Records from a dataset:
—————
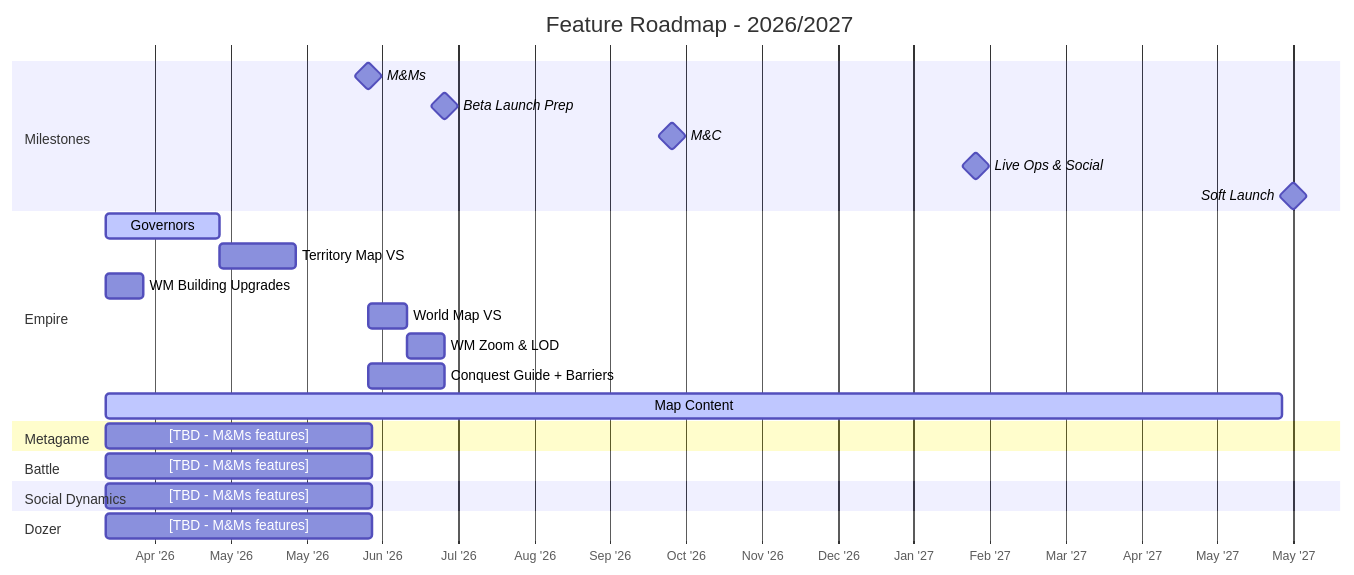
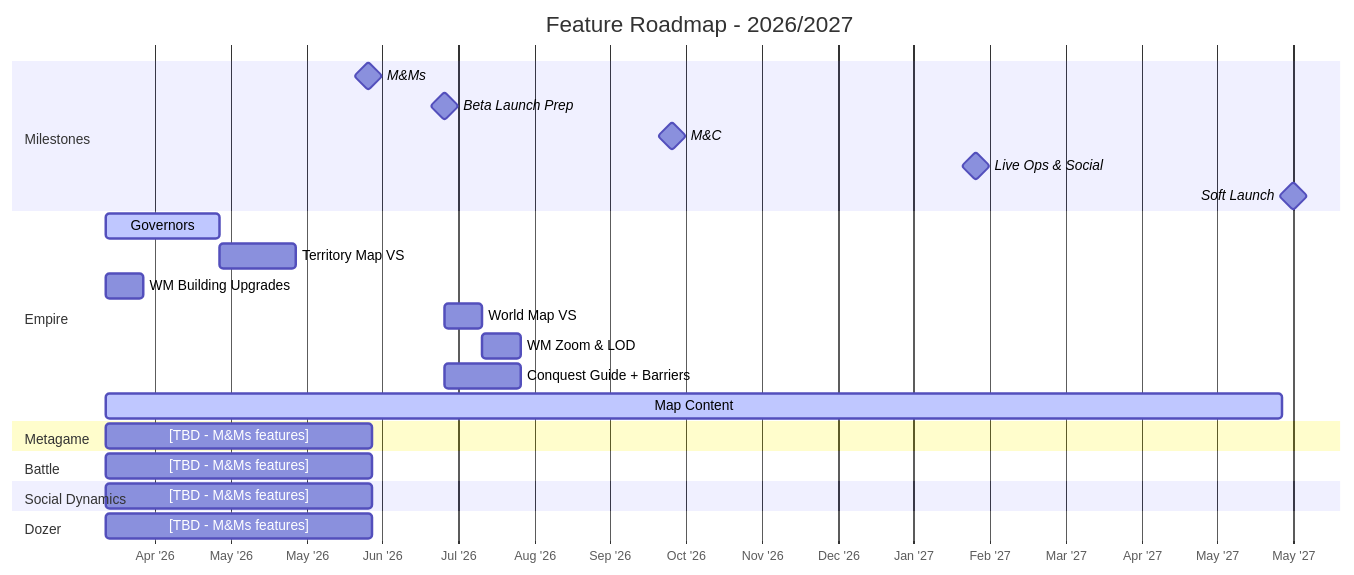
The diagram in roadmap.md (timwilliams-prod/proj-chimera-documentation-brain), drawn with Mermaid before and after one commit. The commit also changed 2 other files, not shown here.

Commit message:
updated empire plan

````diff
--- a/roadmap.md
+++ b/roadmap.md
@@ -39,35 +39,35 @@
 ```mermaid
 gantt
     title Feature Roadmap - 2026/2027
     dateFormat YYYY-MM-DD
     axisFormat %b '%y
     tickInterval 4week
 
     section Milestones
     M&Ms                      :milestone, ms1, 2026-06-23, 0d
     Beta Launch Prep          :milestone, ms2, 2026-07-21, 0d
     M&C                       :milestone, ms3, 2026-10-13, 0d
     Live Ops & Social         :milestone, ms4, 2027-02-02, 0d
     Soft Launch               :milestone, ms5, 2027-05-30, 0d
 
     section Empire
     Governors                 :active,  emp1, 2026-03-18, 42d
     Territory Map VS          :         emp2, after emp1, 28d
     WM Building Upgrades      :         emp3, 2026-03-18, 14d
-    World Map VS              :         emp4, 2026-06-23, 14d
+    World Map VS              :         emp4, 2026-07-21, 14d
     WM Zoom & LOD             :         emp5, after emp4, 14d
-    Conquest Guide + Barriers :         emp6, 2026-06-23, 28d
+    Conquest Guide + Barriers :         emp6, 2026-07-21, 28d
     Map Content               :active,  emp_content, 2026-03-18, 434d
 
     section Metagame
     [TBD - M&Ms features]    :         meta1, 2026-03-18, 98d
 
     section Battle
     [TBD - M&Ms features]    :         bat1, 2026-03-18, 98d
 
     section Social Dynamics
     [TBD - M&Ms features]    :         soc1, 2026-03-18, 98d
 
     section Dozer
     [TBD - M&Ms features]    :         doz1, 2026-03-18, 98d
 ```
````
—————
*TASK GOAL*
Output exactly, and only, the lines running from the one that contains "meta1, 2026-03-18, 98d" through the last line of the entries above.

*OUTPUT BELOW*
     [TBD - M&Ms features]    :         meta1, 2026-03-18, 98d
 
     section Battle
     [TBD - M&Ms features]    :         bat1, 2026-03-18, 98d
 
     section Social Dynamics
     [TBD - M&Ms features]    :         soc1, 2026-03-18, 98d
 
     section Dozer
     [TBD - M&Ms features]    :         doz1, 2026-03-18, 98d
 ```
````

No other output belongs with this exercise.